This is all routine, to the point of being trivial. Genome-based diagnosis is very common and is the preferred approach for many, if not most, infectious diseases. Here is a list of over 150 FDA-approved genome-based assays for pathogens.
Some quick examples include influenza:
Rapid Molecular Assays
Rapid molecular assays are a new kind of molecular influenza diagnostic test for upper respiratory tract specimens with high sensitivity and specificity.1 One platform uses isothermal nucleic acid amplification and has high sensitivity and yields results in 15 minutes or less.

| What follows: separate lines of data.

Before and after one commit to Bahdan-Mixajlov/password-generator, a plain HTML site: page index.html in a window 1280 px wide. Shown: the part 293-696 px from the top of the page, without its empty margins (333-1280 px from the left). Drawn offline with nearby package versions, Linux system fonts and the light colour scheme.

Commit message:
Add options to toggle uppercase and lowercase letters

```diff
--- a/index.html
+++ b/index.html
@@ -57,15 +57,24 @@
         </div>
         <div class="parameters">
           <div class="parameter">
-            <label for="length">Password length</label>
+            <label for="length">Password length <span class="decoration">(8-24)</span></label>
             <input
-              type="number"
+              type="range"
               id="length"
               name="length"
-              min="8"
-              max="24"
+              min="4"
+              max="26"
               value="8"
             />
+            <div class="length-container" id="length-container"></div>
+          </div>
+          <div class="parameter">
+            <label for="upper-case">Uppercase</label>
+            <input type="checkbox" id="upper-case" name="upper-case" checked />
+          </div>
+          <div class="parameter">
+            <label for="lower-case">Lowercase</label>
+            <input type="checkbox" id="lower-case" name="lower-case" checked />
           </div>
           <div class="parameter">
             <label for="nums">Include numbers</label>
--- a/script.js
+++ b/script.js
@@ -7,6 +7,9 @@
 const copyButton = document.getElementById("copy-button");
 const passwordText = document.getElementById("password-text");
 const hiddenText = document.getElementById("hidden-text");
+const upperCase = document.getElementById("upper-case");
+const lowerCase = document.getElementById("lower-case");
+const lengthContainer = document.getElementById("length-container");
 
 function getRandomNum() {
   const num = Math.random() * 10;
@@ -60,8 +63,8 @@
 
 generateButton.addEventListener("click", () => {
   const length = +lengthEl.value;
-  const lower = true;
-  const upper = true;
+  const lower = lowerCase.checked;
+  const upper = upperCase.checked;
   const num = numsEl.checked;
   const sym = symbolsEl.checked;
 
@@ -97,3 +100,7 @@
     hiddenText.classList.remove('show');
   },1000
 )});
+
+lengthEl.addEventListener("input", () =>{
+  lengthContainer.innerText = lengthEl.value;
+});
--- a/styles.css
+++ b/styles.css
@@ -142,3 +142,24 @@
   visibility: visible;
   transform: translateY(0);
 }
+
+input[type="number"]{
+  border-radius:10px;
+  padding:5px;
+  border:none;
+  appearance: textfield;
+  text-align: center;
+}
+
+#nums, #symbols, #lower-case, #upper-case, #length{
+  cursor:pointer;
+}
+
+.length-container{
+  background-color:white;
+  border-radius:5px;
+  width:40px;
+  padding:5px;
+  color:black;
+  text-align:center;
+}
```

Another platform uses RT-PCR and has high sensitivity and produces results in approximately 20 minutes.
Other Molecular Assays
Reverse Transcription-Polymerase Chain Reaction (RT-PCR) and other molecular assays can identify the presence of influenza viral RNA in respiratory specimens with very high sensitivity and specificity.
--Influenza Signs and Symptoms and the Role of Laboratory Diagnostics
A newer test protocol (RT-PCR) is more reliable and is replacing the antigen-detecting test in many hospitals and community laboratories.
--Respiratory Syncytial Virus (RSV) Infection
Over the past several years, conventional and real-time PCR assays have been developed for detection of bacterial meningitis pathogens. Reliable assays have been extensively evaluated using invasive clinical isolates and/or clinical specimens from around the world (8, 12, 15, 17, 29, 35, 52, 60). In general, validated assays should have high sensitivity and specificity. They can be used as complementary approaches in bacterial disease diagnosis.
and many, many more.
An important trend now is using genome detection methods to look for many different potential pathogens in a single sample; these "lab on a chip" approaches (e.g. here are just entering clinics but will probably be routine in a few more years.